Tuesday, December 04, 2012
daily bliss: books, identity, possibility
My Women and Popular Culture class is currently reading one of my favorite books, Stealing Buddha's Dinner, a memoir by Bich Minh Nguyen, and today we discussed identity. Specifically, we talked about the struggle to claim your identity as an adolescent, torn between being yourself, and competing visions of what's cool or right or comfortable. One of the many aspects I love about the memoir is that Bich reads voraciously, piling up library books, delighting in the free books on Reading Is Fundamental Days, and ogling the Scholastic Book Catalogue. I should note that she's my age, so her examples resonate in that deep "you're of my moment" way.
But I digress. Bich finds herself in books. As the class discussed her identity struggle, I shared some of my story—how being the bookish girl, more comfortable and happier in books than real life, made me a target for some of the "cooler," jockier girls in middle school. I mused to my class that it's a wonder we make it through those times, and bragged that despite, nay, because of my bookish past, here I am, with a whole room of people, who are listening to me...talk about books! Take that, J-- (I named the most obnoxious middle school girl I could remember). My students laughed.

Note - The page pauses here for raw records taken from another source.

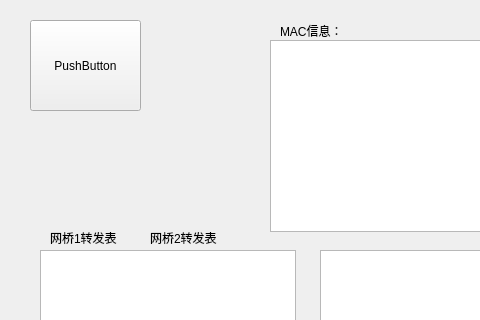
Old version of the form TransparentBridge/mainwindow.ui in the repository SYY99020/TranspartBridge; both pictures show x 0 to 480 and y 0 to 320 of the 800 by 600 pixel window.
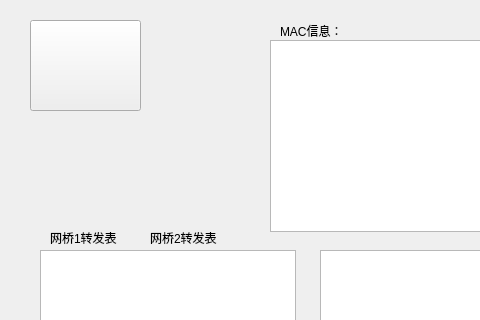
New version of the form. Custom widgets are drawn as their Qt base class.

The edit to the form file:
```diff
--- a/TransparentBridge/mainwindow.ui
+++ b/TransparentBridge/mainwindow.ui
@@ -132,7 +132,7 @@
      </rect>
     </property>
     <property name="text">
-     <string>PushButton</string>
+     <string/>
     </property>
    </widget>
   </widget>
```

This evening, as I sit here feeling a bit blue, a bit overwhelmed with all the non-reading bits of my job, I realize a few things. One, I'm fairly certain that J- had issues of her own. We all did. Two, I don't think I've entirely made it through that struggle yet.

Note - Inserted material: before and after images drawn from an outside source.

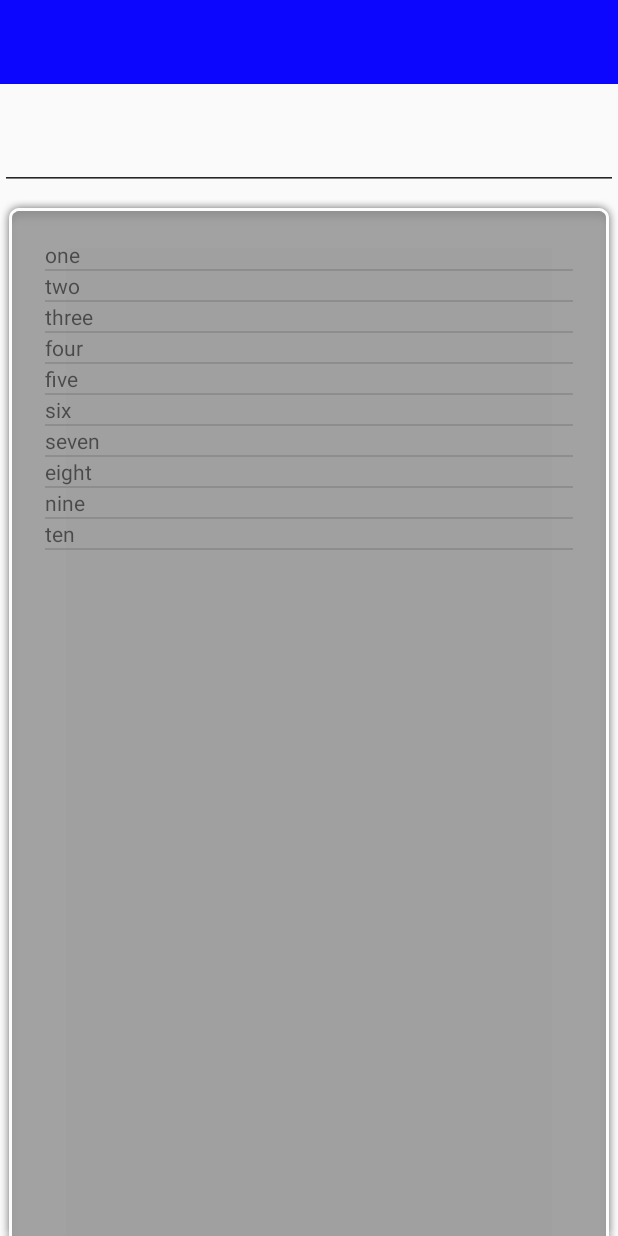
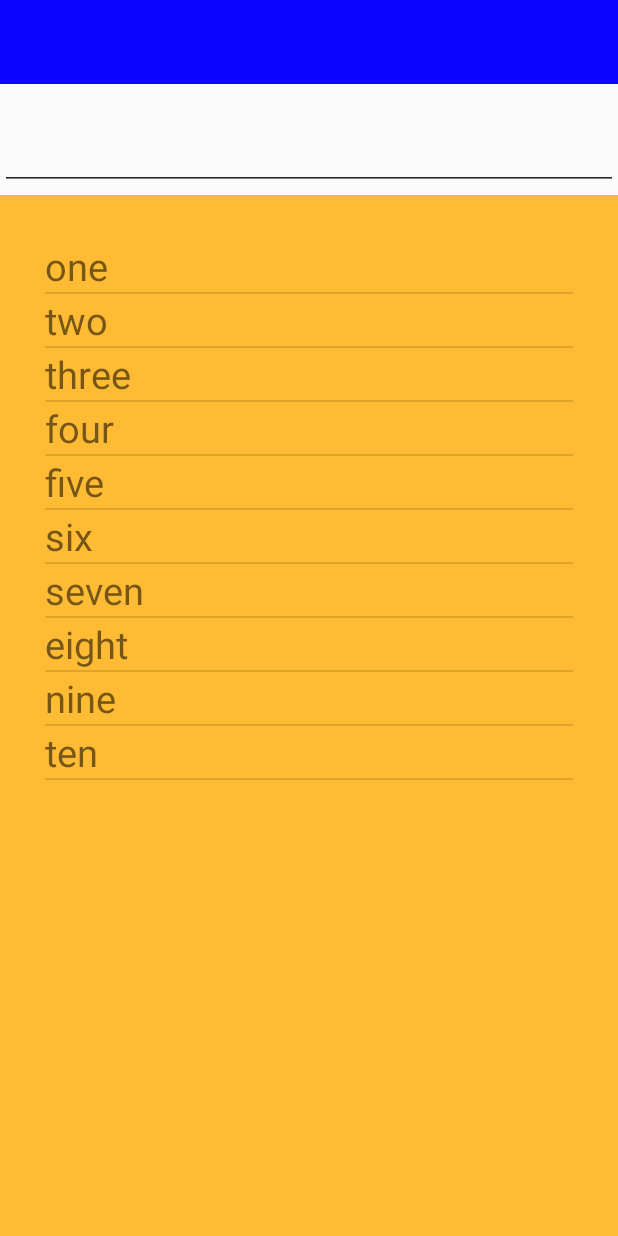
Before and after one commit to sanjayio/finnacle, an Android app: the screen it shows after launch (Modules_Activity before the commit, Menu_Options after it), after a tap on "SEARCH", on a phone screen of 412 x 824 dp. Run offline under Robolectric (Android 15) with nearby library versions, the phone set to English and light mode, and no system bars.

Commit message:
add menu options

```diff
--- a/app/src/main/AndroidManifest.xml
+++ b/app/src/main/AndroidManifest.xml
@@ -36,6 +36,14 @@
                 android:name="android.support.PARENT_ACTIVITY"
                 android:value="hpcoe.com.menuhelpdesk.SignIn" />
         </activity>
+        <activity
+            android:name=".Menu_Options"
+            android:label="Modules"
+            android:parentActivityName=".SignIn" >
+            <meta-data
+                android:name="android.support.PARENT_ACTIVITY"
+                android:value="hpcoe.com.menuhelpdesk.SignIn" />
+        </activity>
     </application>
 
 </manifest>
--- /dev/null
+++ b/app/src/main/java/hpcoe/com/menuhelpdesk/Menu_Options.java
@@ -0,0 +1,86 @@
+package hpcoe.com.menuhelpdesk;
+
+import android.app.AlertDialog;
+import android.content.Context;
+import android.content.DialogInterface;
+import android.content.Intent;
+import android.content.SharedPreferences;
+import android.support.v7.app.ActionBarActivity;
+import android.os.Bundle;
+import android.support.v7.widget.Toolbar;
+import android.text.Editable;
+import android.text.TextWatcher;
+import android.view.Menu;
+import android.view.MenuItem;
+import android.widget.EditText;
+import android.widget.ListView;
+import android.widget.SimpleAdapter;
+
+import java.util.ArrayList;
+import java.util.HashMap;
+import java.util.List;
+import java.util.Map;
+
+
+public class Menu_Options extends ActionBarActivity {
+
+    private ListView searchFilter;
+    private EditText searchEdit;
+    private ArrayList<String> stringList;
+    private ValueAdapter valueAdapter;
+    private TextWatcher searchtw;
+
+    SharedPreferences settings;
+
+    @Override
+    protected void onCreate(Bundle savedInstanceState) {
+        super.onCreate(savedInstanceState);
+        setContentView(R.layout.activity_menu_options);
+        settings=getSharedPreferences("loginPrefs", Context.MODE_PRIVATE);
+
+        initList();
+        initUI();
+
+        valueAdapter = new ValueAdapter(stringList, this);
+        searchFilter.setAdapter(valueAdapter);
+        searchEdit.addTextChangedListener(searchtw);
+    }
+
+    private void initList() {
+        stringList = new ArrayList<String>();
+        stringList.add("one");
+        stringList.add("two");
+        stringList.add("three");
+        stringList.add("four");
+        stringList.add("five");
+        stringList.add("six");
+        stringList.add("seven");
+        stringList.add("eight");
+        stringList.add("nine");
+        stringList.add("ten");
+
+        searchtw = new TextWatcher() {
+            @Override
+            public void beforeTextChanged(CharSequence s, int start, int count, int after) {
+                valueAdapter.getFilter().filter(s);
+            }
+
+            @Override
+            public void onTextChanged(CharSequence s, int start, int before, int count) {
+                valueAdapter.getFilter().filter(s);
+            }
+
+            @Override
+            public void afterTextChanged(Editable s) {
+                valueAdapter.getFilter().filter(s);
+            }
+        };
+    }
+
+    private void initUI() {
+        searchFilter = (ListView) findViewById(R.id.modules_list);
+        searchEdit = (EditText) findViewById(R.id.searchedt);
+    }
+
+
+}
--- a/app/src/main/java/hpcoe/com/menuhelpdesk/Modules_Activity.java
+++ b/app/src/main/java/hpcoe/com/menuhelpdesk/Modules_Activity.java
@@ -1,86 +1,7 @@
 package hpcoe.com.menuhelpdesk;
 
-import android.app.AlertDialog;
-import android.content.Context;
-import android.content.DialogInterface;
-import android.content.Intent;
-import android.content.SharedPreferences;
-import android.support.v7.app.ActionBarActivity;
-import android.os.Bundle;
-import android.support.v7.widget.Toolbar;
-import android.text.Editable;
-import android.text.TextWatcher;
-import android.view.Menu;
-import android.view.MenuItem;
-import android.widget.EditText;
-import android.widget.ListView;
-import android.widget.SimpleAdapter;
-
-import java.util.ArrayList;
-import java.util.HashMap;
-import java.util.List;
-import java.util.Map;
-
-
-public class Modules_Activity extends ActionBarActivity {
-
-    private ListView searchFilter;
-    private EditText searchEdit;
-    private ArrayList<String> stringList;
-    private ValueAdapter valueAdapter;
-    private TextWatcher searchtw;
-
-    SharedPreferences settings;
-
-    @Override
-    protected void onCreate(Bundle savedInstanceState) {
-        super.onCreate(savedInstanceState);
-        setContentView(R.layout.activity_modules);
-        settings=getSharedPreferences("loginPrefs", Context.MODE_PRIVATE);
-
-        initList();
-        initUI();
-
-        valueAdapter = new ValueAdapter(stringList, this);
-        searchFilter.setAdapter(valueAdapter);
-        searchEdit.addTextChangedListener(searchtw);
-    }
-
-    private void initList() {
-        stringList = new ArrayList<String>();
-        stringList.add("one");
-        stringList.add("two");
-        stringList.add("three");
-        stringList.add("four");
-        stringList.add("five");
-        stringList.add("six");
-        stringList.add("seven");
-        stringList.add("eight");
-        stringList.add("nine");
-        stringList.add("ten");
-
-        searchtw = new TextWatcher() {
-            @Override
-            public void beforeTextChanged(CharSequence s, int start, int count, int after) {
-                valueAdapter.getFilter().filter(s);
-            }
-
-            @Override
-            public void onTextChanged(CharSequence s, int start, int before, int count) {
-                valueAdapter.getFilter().filter(s);
-            }
-
-            @Override
-            public void afterTextChanged(Editable s) {
-                valueAdapter.getFilter().filter(s);
-            }
-        };
-    }
-
-    private void initUI() {
-        searchFilter = (ListView) findViewById(R.id.modules_list);
-        searchEdit = (EditText) findViewById(R.id.searchedt);
-    }
-
-
+/**
+ * Created by sanjay on 26/5/15.
+ */
+public class Modules_Activity {
 }
--- a/app/src/main/java/hpcoe/com/menuhelpdesk/SignIn.java
+++ b/app/src/main/java/hpcoe/com/menuhelpdesk/SignIn.java
@@ -71,7 +71,7 @@ public class SignIn extends ActionBarActivity {
         mSearchBtn.setOnClickListener(new View.OnClickListener() {
             @Override
             public void onClick(View v) {
-                Intent myIntent = new Intent(v.getContext(), Modules_Activity.class);
+                Intent myIntent = new Intent(v.getContext(), Menu_Options.class);
                 startActivity(myIntent);
             }
         });
--- /dev/null
+++ b/app/src/main/res/layout-v14/activity_menu_options.xml
@@ -0,0 +1,32 @@
+<RelativeLayout xmlns:android="http://schemas.android.com/apk/res/android"
+    xmlns:tools="http://schemas.android.com/tools"
+    android:layout_width="match_parent"
+    android:layout_height="match_parent"
+    tools:context="hpcoe.com.menuhelpdesk.Modules_Activity">
+
+    <ListView
+        android:id="@+id/modules_list"
+        layout="@layout/activity_modules"
+        android:layout_width="match_parent"
+        android:layout_height="match_parent"
+        android:layout_marginTop="130dp"
+        android:minHeight="50dp"
+        android:background="@android:color/holo_orange_light"
+        android:padding="30dp"></ListView>
+
+    <include
+        android:id="@+id/app_bar"
+        layout="@layout/appbar"
+        android:layout="@layout/activity_modules"
+        android:layout_width="match_parent"
+        android:layout_height="wrap_content" />
+
+    <EditText
+        android:layout_width="match_parent"
+        android:layout_height="wrap_content"
+        android:id="@+id/searchedt"
+        android:layout_below="@+id/app_bar"
+        android:layout_centerHorizontal="true"
+        android:layout_marginTop="25dp" />
+
+</RelativeLayout>
--- /dev/null
+++ b/app/src/main/res/layout/actionbar_view.xml
@@ -0,0 +1,9 @@
+<?xml version="1.0" encoding="utf-8"?>
+<EditText xmlns:android="http://schemas.android.com/apk/res/android"
+    android:id="@+id/searchfield"
+    android:layout_width="match_parent"
+    android:layout_height="match_parent"
+    android:inputType="textFilter"
+    android:text="Text">
+
+</EditText>
--- /dev/null
+++ b/app/src/main/res/layout/activity_menu_options.xml
@@ -0,0 +1,32 @@
+<RelativeLayout xmlns:android="http://schemas.android.com/apk/res/android"
+    xmlns:tools="http://schemas.android.com/tools"
+    android:layout_width="match_parent"
+    android:layout_height="match_parent"
+    tools:context="hpcoe.com.menuhelpdesk.Modules_Activity">
+
+    <ListView
+        android:id="@+id/modules_list"
+        layout="@layout/activity_modules"
+        android:layout_width="match_parent"
+        android:layout_height="match_parent"
+        android:layout_marginTop="130dp"
+        android:minHeight="50dp"
+        android:background="@android:color/holo_orange_light"
+        android:padding="30dp"></ListView>
+
+    <include
+        android:id="@+id/app_bar"
+        layout="@layout/appbar"
+        android:layout="@layout/activity_modules"
+        android:layout_width="match_parent"
+        android:layout_height="wrap_content" />
+
+    <EditText
+        android:layout_width="match_parent"
+        android:layout_height="wrap_content"
+        android:id="@+id/searchedt"
+        android:layout_below="@+id/app_bar"
+        android:layout_centerHorizontal="true"
+        android:layout_marginTop="25dp" />
+
+</RelativeLayout>
--- a/app/src/main/res/layout/activity_modules.xml
+++ b/app/src/main/res/layout/activity_modules.xml
@@ -4,29 +4,4 @@
     android:layout_height="match_parent"
     tools:context="hpcoe.com.menuhelpdesk.Modules_Activity">
 
-    <ListView
-        android:id="@+id/modules_list"
-        layout="@layout/activity_modules"
-        android:layout_width="match_parent"
-        android:layout_height="match_parent"
-        android:layout_marginTop="130dp"
-        android:minHeight="50dp"
-        android:background="@android:drawable/zoom_plate"
-        android:padding="30dp"></ListView>
-
-    <include
-        android:id="@+id/app_bar"
-        layout="@layout/appbar"
-        android:layout="@layout/activity_modules"
-        android:layout_width="match_parent"
-        android:layout_height="wrap_content" />
-
-    <EditText
-        android:layout_width="match_parent"
-        android:layout_height="wrap_content"
-        android:id="@+id/searchedt"
-        android:layout_below="@+id/app_bar"
-        android:layout_centerHorizontal="true"
-        android:layout_marginTop="25dp" />
-
 </RelativeLayout>
--- a/app/src/main/res/layout/list_item.xml
+++ b/app/src/main/res/layout/list_item.xml
@@ -5,6 +5,7 @@
     <TextView
         android:layout_width="wrap_content"
         android:layout_height="wrap_content"
-        android:id="@+id/txt_listitem"/>
+        android:id="@+id/txt_listitem"
+        android:textSize="25sp" />
 
 </RelativeLayout>
```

I am confident with who I am, knowing all too well my flaws and strengths. I know my quirks, and I realize elements that might still change and grow, and elements that are likely fixed (insert detailed list of your own here, dear reader). But as I age, I realize the identity issues remain. They simply take another form, and I don't turn to books as often as I used to for solace, comfort, or understanding (something I need to fix).

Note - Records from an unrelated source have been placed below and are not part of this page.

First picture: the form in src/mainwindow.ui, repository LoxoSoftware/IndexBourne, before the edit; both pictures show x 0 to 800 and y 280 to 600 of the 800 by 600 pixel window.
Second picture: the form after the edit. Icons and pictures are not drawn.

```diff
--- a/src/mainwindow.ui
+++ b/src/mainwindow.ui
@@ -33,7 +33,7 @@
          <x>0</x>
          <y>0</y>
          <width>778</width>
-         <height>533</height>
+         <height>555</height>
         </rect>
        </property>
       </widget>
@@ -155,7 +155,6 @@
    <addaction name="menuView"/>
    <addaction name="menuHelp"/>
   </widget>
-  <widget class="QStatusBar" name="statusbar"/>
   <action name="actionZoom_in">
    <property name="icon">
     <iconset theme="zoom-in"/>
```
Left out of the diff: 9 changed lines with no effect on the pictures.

My mind keeps circling around motherhood, as that window inches more closed everyday. My fingers ache to trace out gorgeous, achingly true poems and stories, but my mind-heart-soul holds them close out of fear that they will not, ever, be good enough. My soul longs to reconnect with so many friends who've been my saving grace and delight through the years, and who now seem just out of reach. I long to spend as much time as possible with my family. I dream of ways to make my already strong marriage even stronger.
I think about the years I've spent and the years I have left. What do I want to do? Who do I want to be? How much time do I have? I'm at turns urgent and contemplative, anxious and laissez faire.
When the questions and longings seem too much, I cull one of my favorite lines of poetry out of my memory (or flip over my iPad, on which it is engraved):
I dwell in Possibility
And I try to transform the struggle into a wide, free expanse where the future is open before me...sublimely.